- **Exercise goal**
Nothing but the lines holding the string "stats" should appear in the answer. Copy them from the entries.

↓

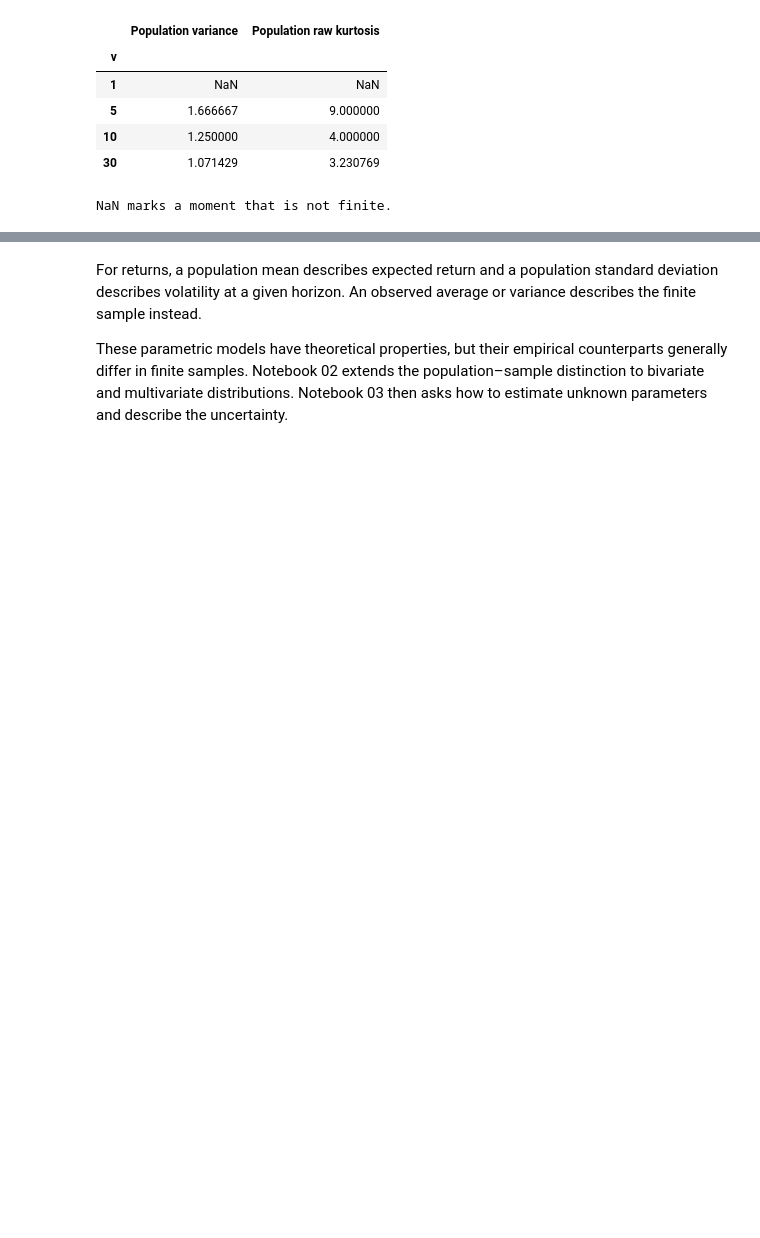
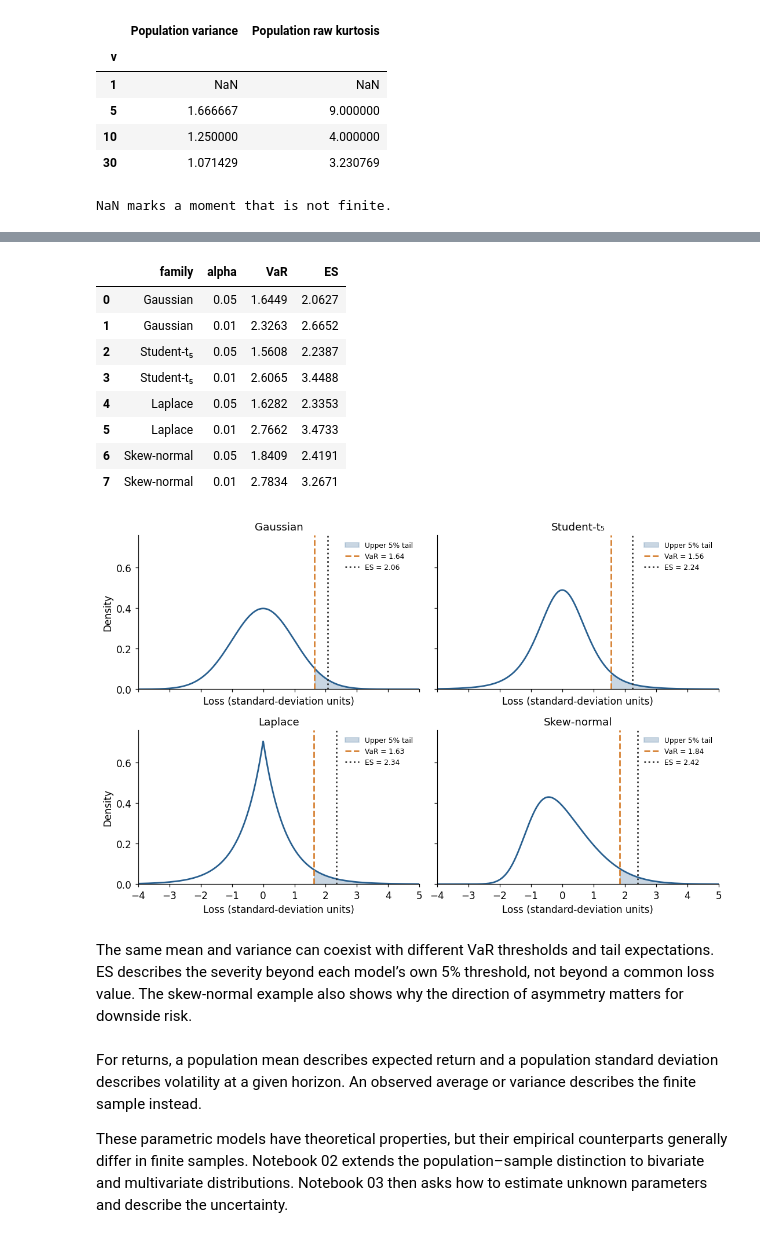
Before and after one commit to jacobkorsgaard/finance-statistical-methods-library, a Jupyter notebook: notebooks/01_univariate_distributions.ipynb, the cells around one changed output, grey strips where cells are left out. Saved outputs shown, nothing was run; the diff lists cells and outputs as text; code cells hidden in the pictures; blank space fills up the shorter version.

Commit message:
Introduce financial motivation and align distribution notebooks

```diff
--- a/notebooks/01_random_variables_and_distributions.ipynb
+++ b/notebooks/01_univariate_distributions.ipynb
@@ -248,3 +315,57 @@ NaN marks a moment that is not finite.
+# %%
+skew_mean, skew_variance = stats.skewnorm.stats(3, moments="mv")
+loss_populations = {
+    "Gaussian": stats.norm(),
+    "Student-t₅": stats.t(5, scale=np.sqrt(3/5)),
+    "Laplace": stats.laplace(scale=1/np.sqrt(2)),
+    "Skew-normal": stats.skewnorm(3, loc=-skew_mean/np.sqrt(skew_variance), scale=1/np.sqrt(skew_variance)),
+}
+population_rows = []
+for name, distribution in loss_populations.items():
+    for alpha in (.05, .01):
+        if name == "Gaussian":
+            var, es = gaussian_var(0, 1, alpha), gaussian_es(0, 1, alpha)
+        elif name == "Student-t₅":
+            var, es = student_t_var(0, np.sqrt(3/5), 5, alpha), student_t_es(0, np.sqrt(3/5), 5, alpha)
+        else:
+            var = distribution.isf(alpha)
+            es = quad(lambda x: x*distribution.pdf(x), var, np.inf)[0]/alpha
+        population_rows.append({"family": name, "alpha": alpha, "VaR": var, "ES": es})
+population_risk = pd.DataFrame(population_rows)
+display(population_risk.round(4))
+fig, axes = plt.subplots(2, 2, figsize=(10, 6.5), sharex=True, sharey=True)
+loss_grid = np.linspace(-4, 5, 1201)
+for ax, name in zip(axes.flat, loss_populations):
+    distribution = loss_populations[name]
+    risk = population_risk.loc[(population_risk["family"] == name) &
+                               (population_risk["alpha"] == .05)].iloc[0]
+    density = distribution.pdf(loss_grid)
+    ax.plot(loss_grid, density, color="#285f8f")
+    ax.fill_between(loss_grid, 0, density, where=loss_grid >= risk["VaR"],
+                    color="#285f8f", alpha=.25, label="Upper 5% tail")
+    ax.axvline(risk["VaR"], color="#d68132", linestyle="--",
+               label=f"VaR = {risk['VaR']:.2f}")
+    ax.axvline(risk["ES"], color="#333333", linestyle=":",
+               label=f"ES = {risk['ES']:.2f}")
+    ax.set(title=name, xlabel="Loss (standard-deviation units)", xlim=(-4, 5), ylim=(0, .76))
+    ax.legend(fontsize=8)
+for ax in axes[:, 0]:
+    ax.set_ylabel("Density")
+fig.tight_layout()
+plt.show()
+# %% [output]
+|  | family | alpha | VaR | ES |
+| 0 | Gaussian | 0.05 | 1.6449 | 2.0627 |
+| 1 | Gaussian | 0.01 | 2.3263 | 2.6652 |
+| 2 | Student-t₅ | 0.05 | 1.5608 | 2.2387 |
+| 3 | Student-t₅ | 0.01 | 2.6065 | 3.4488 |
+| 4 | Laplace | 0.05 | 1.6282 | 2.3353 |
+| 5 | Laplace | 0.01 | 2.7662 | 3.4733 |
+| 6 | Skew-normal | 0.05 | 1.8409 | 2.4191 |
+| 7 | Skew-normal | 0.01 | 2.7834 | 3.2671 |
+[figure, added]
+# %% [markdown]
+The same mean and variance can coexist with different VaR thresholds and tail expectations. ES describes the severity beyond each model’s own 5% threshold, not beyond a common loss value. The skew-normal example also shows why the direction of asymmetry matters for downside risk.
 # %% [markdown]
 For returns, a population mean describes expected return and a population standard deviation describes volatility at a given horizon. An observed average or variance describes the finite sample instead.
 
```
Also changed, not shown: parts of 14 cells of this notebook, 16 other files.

↑
↓

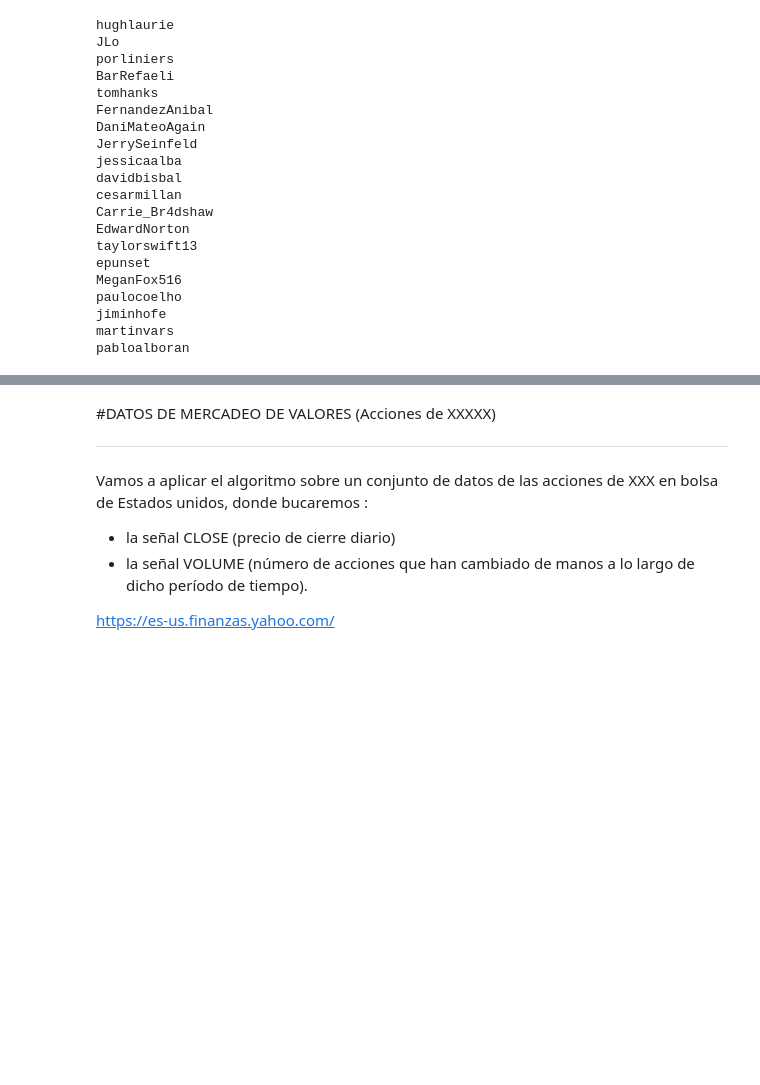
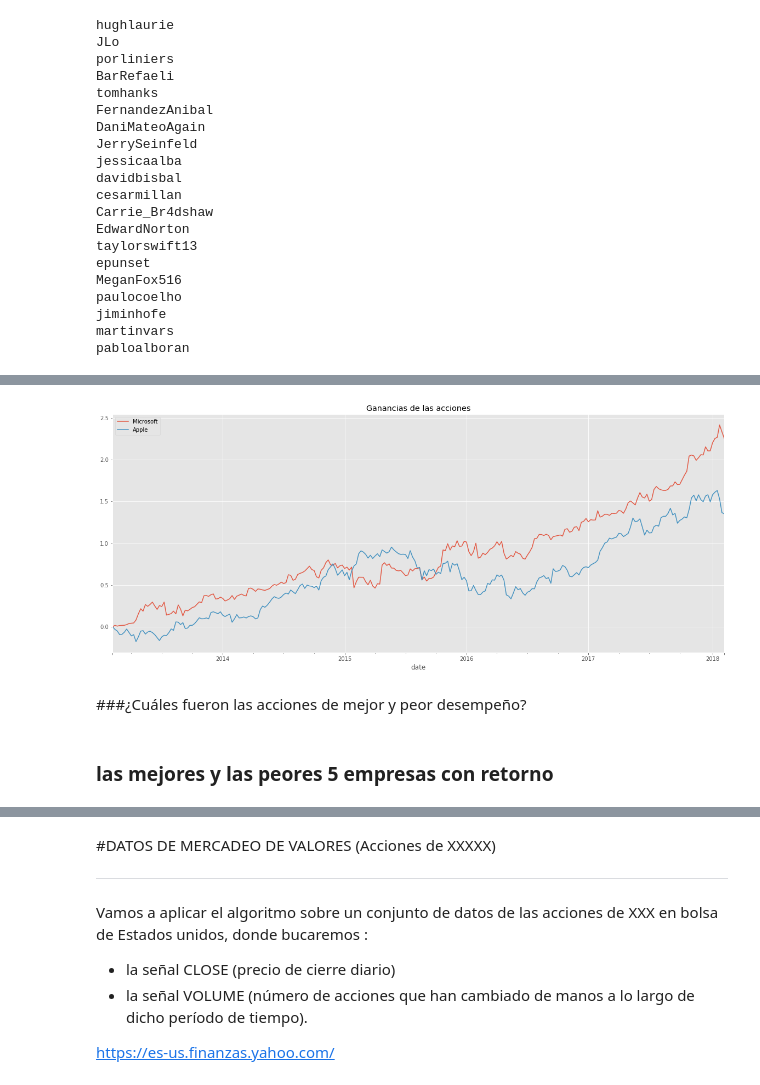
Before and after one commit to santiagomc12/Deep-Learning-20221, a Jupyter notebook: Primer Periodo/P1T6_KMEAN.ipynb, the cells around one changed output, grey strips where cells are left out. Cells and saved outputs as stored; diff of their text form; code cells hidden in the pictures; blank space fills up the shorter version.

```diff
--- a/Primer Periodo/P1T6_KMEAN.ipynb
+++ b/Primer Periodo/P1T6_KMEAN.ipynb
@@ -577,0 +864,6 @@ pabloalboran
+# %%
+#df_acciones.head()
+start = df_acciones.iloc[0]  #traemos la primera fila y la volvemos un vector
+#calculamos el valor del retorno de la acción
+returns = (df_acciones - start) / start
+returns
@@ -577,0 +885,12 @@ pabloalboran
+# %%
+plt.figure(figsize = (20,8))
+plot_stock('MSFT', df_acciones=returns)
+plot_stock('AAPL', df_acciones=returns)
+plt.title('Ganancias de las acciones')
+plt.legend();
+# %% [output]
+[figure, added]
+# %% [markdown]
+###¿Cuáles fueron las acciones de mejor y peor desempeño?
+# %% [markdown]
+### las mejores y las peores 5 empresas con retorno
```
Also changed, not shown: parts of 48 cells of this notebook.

↑

- **Completed task**
+skew_mean, skew_variance = stats.skewnorm.stats(3, moments="mv")
+    "Gaussian": stats.norm(),
+    "Student-t₅": stats.t(5, scale=np.sqrt(3/5)),
+    "Laplace": stats.laplace(scale=1/np.sqrt(2)),
+    "Skew-normal": stats.skewnorm(3, loc=-skew_mean/np.sqrt(skew_variance), scale=1/np.sqrt(skew_variance)),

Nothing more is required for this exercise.